▶ **Instructions to follow**: The required answer is every line of the data containing the word "name".

▶ **Source data**:
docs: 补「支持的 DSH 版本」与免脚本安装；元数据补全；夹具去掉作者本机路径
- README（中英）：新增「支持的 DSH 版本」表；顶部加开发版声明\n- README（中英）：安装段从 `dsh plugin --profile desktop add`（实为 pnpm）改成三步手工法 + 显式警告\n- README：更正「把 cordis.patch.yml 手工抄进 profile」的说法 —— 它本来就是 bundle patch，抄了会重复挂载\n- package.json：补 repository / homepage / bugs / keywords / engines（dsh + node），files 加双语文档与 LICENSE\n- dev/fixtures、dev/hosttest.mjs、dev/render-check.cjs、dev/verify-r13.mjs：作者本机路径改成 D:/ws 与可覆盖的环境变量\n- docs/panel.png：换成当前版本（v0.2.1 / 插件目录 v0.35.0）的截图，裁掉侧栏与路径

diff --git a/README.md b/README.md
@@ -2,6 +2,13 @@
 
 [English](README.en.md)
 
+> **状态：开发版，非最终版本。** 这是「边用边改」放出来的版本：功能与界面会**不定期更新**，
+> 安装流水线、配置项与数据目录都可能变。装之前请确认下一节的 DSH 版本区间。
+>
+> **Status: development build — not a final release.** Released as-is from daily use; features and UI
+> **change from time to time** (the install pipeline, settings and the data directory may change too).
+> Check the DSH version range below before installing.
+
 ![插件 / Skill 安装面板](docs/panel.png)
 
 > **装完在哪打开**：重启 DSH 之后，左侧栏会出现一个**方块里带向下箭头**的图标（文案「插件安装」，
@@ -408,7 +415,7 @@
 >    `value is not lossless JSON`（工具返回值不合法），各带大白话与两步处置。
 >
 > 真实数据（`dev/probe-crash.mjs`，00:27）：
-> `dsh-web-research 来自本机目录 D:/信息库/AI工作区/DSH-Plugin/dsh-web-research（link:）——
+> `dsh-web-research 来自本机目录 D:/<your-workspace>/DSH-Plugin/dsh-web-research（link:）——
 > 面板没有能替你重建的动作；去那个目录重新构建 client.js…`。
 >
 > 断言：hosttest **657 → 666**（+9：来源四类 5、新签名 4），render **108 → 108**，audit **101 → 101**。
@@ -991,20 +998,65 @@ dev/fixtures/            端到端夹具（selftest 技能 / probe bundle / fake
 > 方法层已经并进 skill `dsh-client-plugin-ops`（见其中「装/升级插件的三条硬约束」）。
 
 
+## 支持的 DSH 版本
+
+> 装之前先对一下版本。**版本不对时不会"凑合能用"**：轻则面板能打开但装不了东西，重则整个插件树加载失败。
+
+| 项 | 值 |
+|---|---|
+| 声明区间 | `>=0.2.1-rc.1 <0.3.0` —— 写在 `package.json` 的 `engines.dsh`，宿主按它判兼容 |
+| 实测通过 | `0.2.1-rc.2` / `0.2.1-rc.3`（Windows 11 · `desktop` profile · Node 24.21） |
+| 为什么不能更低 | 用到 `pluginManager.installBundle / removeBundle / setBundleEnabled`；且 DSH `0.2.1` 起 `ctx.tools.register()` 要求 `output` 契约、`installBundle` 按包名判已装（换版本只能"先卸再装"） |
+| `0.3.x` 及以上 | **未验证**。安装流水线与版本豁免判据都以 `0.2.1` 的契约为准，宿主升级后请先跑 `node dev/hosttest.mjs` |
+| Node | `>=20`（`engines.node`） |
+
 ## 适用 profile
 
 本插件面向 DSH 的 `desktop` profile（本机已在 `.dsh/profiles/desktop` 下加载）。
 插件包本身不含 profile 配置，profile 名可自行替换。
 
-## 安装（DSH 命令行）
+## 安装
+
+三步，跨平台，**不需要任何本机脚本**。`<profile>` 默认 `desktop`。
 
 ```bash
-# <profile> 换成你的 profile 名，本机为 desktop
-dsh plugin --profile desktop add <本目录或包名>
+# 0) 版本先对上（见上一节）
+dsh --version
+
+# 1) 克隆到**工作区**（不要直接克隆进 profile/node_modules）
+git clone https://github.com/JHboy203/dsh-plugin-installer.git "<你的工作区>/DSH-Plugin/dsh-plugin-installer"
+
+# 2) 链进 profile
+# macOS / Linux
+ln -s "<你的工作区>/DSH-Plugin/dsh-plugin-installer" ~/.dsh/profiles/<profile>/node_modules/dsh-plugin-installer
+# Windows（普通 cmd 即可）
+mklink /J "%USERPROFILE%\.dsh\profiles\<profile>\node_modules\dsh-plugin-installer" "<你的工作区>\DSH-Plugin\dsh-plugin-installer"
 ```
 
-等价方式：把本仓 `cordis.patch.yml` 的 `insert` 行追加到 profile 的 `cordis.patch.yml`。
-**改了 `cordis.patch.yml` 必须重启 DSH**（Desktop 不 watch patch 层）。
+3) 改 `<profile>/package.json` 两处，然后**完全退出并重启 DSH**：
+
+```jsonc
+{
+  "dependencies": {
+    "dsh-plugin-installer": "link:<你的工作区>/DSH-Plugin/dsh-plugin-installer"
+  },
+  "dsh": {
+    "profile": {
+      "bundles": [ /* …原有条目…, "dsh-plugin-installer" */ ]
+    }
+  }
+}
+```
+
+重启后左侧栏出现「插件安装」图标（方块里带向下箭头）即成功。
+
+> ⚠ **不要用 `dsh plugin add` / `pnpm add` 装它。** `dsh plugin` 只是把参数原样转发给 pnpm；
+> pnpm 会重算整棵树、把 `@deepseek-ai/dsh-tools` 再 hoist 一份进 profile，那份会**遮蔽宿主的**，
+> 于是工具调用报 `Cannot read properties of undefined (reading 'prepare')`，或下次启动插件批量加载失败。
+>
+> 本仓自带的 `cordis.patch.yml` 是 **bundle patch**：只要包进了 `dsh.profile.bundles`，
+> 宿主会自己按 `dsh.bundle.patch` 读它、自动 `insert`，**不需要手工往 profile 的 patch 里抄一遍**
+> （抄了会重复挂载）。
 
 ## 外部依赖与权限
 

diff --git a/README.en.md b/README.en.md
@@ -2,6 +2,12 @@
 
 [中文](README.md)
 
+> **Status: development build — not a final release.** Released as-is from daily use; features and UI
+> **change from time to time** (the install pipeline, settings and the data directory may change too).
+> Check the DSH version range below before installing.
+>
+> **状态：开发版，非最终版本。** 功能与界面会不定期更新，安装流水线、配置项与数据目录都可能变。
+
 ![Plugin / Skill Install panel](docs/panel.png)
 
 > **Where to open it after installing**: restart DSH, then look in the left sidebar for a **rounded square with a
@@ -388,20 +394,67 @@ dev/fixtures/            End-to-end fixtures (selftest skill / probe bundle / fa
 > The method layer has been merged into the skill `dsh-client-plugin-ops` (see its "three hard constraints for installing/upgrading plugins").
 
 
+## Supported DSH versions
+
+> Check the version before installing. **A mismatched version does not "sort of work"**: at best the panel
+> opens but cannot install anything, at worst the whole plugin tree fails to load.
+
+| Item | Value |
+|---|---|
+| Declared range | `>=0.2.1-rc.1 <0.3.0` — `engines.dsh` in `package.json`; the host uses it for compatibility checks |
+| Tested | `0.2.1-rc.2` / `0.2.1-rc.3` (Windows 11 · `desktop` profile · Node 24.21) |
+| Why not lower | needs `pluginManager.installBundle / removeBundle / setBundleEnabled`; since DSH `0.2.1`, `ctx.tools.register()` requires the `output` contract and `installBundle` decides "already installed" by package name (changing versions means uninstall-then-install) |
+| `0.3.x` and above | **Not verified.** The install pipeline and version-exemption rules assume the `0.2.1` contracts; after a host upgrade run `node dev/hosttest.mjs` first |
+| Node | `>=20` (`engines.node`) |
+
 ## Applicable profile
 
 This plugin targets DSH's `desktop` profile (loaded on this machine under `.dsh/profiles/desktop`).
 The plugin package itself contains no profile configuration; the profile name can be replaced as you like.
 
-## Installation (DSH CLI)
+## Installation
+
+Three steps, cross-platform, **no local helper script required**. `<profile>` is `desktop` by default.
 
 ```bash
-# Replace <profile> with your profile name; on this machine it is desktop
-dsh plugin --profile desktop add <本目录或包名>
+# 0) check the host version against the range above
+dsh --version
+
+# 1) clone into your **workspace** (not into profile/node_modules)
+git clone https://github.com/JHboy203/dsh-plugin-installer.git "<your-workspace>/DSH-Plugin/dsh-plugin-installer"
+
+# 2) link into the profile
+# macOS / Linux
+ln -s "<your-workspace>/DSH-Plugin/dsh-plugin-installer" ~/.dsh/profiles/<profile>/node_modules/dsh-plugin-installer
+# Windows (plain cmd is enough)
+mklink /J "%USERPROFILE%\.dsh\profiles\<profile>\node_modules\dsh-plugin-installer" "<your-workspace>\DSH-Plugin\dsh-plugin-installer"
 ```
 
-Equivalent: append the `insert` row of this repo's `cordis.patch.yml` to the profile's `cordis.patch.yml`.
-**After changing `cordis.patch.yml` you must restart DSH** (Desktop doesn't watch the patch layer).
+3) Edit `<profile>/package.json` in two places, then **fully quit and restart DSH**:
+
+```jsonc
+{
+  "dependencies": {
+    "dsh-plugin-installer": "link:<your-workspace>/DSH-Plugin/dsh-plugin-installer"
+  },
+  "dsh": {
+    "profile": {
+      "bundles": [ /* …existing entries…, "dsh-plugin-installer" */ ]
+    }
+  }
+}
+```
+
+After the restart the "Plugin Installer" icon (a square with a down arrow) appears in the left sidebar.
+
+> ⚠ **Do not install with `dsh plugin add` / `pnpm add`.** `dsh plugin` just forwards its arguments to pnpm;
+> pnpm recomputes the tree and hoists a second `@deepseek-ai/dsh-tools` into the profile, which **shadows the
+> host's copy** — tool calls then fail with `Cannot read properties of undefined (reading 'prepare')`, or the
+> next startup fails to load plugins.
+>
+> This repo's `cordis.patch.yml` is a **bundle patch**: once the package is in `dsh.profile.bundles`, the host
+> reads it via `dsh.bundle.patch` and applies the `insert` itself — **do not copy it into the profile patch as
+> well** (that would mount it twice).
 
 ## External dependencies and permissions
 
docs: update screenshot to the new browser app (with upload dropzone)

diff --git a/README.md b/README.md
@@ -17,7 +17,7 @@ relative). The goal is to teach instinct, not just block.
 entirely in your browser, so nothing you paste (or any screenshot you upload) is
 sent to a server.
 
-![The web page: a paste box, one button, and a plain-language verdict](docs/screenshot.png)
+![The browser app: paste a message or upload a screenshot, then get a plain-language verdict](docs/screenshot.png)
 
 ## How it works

▶ **Task response**:
+| Why not lower | needs `pluginManager.installBundle / removeBundle / setBundleEnabled`; since DSH `0.2.1`, `ctx.tools.register()` requires the `output` contract and `installBundle` decides "already installed" by package name (changing versions means uninstall-then-install) |
 The plugin package itself contains no profile configuration; the profile name can be replaced as you like.
-# Replace <profile> with your profile name; on this machine it is desktop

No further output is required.